Here is a collection of the all-time best famous James Lee Jobe poems. This is a select list of the best famous James Lee Jobe poetry. Reading, writing, and enjoying famous James Lee Jobe poetry (as well as classical and contemporary poems) is a great past time.

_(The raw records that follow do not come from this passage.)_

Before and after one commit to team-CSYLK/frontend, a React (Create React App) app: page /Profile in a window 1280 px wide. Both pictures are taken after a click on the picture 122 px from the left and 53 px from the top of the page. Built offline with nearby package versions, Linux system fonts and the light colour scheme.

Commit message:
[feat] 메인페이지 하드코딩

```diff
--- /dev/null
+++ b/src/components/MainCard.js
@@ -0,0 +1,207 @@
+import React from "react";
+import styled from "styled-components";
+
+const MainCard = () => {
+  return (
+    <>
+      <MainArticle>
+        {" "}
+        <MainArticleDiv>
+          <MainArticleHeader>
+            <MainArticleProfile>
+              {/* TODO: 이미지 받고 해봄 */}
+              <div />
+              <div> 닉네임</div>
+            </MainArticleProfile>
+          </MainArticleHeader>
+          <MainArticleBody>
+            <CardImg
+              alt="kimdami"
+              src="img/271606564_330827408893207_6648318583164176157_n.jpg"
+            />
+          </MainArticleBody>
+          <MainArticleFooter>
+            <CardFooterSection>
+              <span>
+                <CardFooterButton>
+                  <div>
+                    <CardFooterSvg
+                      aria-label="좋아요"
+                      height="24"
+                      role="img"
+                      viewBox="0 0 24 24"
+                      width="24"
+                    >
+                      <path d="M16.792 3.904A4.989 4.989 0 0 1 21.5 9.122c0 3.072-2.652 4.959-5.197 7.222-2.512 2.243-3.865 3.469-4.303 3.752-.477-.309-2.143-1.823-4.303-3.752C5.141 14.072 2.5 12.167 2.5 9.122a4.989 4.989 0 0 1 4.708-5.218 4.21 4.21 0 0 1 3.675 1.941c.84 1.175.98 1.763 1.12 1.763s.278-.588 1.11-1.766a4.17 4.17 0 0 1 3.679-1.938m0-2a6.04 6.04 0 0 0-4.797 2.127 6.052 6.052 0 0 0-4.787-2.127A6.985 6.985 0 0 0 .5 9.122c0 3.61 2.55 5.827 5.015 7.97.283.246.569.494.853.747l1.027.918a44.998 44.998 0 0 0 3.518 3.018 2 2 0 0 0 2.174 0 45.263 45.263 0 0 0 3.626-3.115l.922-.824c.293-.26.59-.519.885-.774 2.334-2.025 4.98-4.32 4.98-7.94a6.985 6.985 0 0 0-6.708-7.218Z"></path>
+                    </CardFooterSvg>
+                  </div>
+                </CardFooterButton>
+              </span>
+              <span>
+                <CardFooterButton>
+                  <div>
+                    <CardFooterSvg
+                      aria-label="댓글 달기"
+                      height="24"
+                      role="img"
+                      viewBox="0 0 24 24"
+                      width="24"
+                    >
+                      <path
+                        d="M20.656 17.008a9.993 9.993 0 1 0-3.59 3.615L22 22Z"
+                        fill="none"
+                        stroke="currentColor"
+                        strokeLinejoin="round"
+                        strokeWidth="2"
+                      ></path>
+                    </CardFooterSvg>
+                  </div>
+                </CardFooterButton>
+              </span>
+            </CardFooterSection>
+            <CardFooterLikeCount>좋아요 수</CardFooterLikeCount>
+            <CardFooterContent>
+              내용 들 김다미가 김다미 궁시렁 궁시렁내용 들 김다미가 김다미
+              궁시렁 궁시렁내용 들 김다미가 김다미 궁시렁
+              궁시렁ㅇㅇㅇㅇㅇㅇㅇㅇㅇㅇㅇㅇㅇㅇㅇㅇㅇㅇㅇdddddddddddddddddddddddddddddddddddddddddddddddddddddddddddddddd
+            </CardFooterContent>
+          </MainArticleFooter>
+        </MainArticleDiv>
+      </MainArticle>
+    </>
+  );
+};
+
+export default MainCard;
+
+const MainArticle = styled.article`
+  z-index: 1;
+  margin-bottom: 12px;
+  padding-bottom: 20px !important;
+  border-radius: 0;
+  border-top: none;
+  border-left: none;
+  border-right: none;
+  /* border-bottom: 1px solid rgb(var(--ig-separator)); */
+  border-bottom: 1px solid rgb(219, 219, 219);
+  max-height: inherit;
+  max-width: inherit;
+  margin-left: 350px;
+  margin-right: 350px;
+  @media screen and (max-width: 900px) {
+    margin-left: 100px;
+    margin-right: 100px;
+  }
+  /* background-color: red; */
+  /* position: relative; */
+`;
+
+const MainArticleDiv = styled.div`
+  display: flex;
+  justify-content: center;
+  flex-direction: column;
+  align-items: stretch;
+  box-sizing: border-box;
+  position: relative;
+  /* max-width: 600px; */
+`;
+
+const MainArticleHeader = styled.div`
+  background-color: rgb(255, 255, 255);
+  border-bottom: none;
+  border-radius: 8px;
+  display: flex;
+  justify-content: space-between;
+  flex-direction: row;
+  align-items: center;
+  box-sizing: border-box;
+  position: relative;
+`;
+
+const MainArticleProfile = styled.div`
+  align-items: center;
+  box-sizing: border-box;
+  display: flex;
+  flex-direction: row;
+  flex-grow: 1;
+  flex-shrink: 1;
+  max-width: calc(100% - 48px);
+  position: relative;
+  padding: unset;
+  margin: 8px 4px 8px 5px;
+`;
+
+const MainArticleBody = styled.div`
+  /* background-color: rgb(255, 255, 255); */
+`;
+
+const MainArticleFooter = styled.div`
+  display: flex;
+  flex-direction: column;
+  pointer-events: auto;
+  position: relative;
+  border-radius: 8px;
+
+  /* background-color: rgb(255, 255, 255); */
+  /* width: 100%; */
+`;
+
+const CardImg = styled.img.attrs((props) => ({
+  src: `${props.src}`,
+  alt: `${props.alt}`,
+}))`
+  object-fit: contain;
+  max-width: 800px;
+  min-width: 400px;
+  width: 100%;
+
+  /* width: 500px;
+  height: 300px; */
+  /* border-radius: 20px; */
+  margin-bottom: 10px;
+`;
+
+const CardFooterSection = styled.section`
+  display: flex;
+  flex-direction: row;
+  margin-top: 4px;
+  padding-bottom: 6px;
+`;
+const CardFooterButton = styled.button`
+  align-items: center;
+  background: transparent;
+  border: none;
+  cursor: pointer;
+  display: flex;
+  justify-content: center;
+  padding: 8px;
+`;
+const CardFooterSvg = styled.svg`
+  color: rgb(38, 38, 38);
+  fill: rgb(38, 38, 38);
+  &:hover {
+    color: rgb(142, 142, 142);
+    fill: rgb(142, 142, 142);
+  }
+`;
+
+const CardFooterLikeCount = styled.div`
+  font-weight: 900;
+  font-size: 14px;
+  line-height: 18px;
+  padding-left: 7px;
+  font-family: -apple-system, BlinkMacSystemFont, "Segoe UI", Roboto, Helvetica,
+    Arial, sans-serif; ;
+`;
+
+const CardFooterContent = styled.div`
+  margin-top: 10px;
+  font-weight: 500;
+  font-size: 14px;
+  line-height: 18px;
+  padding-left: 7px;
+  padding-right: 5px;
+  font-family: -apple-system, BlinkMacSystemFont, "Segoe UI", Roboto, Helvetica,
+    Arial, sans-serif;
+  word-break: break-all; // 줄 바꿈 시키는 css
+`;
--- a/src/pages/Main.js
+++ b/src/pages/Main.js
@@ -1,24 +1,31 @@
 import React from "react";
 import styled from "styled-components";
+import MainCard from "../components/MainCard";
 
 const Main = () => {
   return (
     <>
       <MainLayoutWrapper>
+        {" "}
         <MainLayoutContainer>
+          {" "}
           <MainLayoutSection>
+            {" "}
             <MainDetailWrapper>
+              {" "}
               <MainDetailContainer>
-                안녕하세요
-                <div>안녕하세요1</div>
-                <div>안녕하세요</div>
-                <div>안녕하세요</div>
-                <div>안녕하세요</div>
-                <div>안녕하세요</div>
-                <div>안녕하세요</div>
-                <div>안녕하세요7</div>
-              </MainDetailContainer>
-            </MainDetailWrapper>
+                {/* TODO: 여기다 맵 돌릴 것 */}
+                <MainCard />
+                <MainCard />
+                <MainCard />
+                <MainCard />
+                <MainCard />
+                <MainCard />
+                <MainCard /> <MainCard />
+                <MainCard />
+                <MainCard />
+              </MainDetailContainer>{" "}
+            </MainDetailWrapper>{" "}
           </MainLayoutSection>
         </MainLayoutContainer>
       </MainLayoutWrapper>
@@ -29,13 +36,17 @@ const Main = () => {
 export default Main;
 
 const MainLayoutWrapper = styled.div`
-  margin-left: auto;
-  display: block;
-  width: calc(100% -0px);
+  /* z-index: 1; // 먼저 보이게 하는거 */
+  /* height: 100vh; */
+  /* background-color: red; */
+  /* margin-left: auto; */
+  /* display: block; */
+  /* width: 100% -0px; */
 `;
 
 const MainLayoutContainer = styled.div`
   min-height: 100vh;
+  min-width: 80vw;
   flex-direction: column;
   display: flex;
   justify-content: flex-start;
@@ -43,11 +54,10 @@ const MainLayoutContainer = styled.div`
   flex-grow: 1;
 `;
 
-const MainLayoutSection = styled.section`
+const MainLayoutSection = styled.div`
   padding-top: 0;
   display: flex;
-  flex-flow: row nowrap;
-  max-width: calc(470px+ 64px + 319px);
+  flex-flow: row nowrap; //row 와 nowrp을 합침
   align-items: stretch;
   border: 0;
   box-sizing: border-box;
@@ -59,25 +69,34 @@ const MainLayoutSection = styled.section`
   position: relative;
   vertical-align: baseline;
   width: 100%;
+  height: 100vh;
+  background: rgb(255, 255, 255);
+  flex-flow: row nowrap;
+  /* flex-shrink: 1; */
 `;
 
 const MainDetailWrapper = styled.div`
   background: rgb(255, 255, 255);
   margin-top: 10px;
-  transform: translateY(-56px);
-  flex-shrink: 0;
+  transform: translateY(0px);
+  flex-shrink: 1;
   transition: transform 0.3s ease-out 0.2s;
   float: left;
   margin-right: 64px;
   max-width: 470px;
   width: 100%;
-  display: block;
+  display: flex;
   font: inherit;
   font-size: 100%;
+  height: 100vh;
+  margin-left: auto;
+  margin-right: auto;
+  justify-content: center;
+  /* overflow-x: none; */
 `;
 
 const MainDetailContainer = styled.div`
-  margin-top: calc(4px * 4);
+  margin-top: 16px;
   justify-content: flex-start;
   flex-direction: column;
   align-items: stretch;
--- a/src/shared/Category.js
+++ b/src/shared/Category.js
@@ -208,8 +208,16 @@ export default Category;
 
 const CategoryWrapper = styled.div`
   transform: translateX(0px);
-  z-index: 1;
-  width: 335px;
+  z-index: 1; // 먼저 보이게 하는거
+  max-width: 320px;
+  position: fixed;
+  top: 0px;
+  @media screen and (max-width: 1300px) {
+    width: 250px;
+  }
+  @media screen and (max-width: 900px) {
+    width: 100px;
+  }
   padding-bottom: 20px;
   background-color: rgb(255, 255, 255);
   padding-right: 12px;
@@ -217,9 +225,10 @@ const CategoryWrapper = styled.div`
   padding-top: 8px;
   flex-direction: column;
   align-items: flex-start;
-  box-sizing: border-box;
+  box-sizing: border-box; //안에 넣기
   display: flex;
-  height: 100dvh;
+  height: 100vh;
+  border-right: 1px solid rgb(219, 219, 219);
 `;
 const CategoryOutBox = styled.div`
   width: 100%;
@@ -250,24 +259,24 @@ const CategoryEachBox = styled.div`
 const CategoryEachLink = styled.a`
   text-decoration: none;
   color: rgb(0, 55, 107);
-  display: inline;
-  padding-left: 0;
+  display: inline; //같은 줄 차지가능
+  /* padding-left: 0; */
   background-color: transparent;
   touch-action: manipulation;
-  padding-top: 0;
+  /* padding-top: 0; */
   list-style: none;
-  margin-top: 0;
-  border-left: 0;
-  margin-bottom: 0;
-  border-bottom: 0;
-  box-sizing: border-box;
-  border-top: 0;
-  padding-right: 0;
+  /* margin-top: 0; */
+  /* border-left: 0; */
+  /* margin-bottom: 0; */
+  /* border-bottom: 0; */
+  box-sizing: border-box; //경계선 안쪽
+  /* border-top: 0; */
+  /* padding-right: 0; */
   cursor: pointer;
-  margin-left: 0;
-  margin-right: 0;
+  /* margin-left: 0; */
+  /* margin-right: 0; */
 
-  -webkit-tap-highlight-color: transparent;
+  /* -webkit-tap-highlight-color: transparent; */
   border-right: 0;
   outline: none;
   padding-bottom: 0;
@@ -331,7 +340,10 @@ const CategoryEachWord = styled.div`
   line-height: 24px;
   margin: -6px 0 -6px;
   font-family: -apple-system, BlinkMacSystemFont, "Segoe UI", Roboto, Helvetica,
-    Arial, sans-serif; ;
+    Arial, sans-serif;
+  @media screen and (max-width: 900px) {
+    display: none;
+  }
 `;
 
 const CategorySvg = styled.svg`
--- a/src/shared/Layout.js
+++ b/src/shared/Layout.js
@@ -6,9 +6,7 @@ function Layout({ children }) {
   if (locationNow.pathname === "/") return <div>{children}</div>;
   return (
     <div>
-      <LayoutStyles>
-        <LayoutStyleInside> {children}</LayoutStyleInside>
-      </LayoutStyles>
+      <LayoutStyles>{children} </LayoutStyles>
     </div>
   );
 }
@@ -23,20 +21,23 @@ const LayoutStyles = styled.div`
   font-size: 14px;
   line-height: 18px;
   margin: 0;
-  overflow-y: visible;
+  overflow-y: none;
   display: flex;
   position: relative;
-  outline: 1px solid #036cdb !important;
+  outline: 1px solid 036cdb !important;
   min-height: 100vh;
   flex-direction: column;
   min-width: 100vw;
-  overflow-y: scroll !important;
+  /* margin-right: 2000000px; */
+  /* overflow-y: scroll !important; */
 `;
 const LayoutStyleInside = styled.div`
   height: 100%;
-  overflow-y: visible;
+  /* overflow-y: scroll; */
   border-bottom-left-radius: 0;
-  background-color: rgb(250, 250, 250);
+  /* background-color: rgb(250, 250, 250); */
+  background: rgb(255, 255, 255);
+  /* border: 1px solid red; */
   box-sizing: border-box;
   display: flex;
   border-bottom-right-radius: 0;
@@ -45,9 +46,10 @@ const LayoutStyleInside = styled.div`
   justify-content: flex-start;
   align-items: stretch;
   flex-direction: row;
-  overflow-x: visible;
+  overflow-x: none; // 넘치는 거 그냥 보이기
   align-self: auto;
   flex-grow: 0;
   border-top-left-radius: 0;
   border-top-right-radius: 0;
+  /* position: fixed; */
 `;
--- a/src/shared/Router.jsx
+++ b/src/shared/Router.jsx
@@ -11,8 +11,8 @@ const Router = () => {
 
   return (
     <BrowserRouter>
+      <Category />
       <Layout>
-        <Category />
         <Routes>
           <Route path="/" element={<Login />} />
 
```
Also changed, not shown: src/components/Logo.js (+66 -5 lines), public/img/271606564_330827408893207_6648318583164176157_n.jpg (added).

These top poems are the best examples of James Lee Jobe poems.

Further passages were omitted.